%%

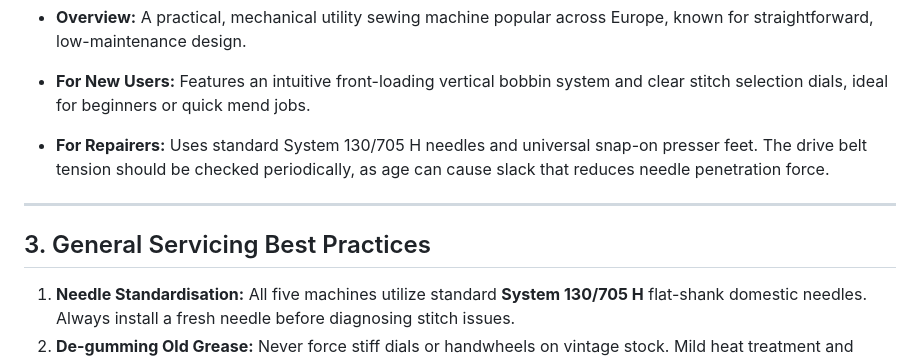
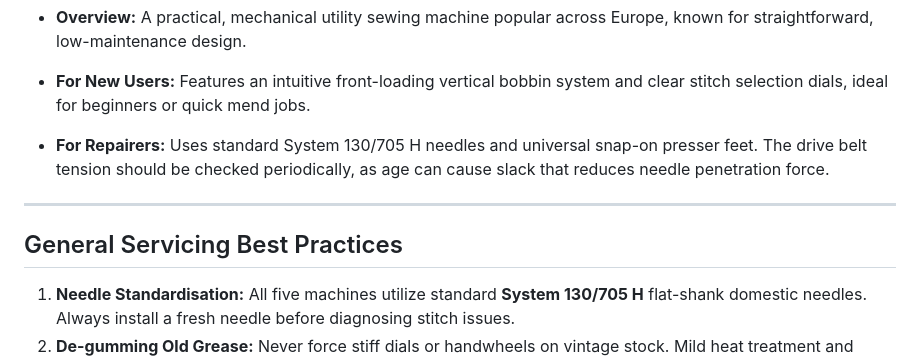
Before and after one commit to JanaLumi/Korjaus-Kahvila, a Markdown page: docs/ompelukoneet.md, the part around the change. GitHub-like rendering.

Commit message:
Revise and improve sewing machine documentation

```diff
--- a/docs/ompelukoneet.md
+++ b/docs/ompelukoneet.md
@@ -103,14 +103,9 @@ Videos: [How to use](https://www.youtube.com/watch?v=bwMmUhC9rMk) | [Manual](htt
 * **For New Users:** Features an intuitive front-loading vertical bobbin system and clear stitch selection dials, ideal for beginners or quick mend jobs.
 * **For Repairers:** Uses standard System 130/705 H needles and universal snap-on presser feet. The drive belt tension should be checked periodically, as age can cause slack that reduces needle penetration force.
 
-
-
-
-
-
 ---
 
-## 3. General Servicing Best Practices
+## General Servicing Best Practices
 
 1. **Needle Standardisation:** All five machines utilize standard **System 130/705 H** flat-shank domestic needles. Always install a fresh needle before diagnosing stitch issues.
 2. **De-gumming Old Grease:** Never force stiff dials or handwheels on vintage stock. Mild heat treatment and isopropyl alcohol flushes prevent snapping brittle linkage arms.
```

%%
%%

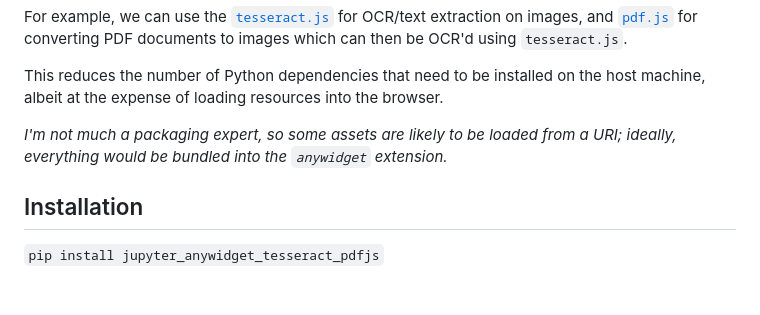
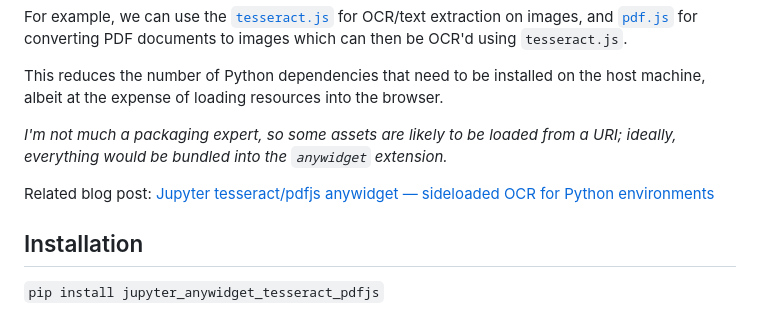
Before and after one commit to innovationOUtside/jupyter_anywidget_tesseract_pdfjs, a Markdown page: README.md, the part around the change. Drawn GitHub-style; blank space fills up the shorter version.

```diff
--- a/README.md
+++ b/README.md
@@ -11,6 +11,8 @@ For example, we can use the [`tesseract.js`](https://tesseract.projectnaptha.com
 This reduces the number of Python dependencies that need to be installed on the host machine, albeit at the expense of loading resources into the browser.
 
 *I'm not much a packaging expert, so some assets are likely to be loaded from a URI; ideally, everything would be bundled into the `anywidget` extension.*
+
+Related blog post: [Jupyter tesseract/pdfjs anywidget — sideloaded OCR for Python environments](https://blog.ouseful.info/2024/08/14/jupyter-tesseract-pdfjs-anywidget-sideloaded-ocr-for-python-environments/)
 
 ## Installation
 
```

%%

▸ Work item
Every line of the listing that includes "ompelukoneet" must be shown.

▸ Expected answer
Before and after one commit to JanaLumi/Korjaus-Kahvila, a Markdown page: docs/ompelukoneet.md, the part around the change. GitHub-like rendering.
--- a/docs/ompelukoneet.md
+++ b/docs/ompelukoneet.md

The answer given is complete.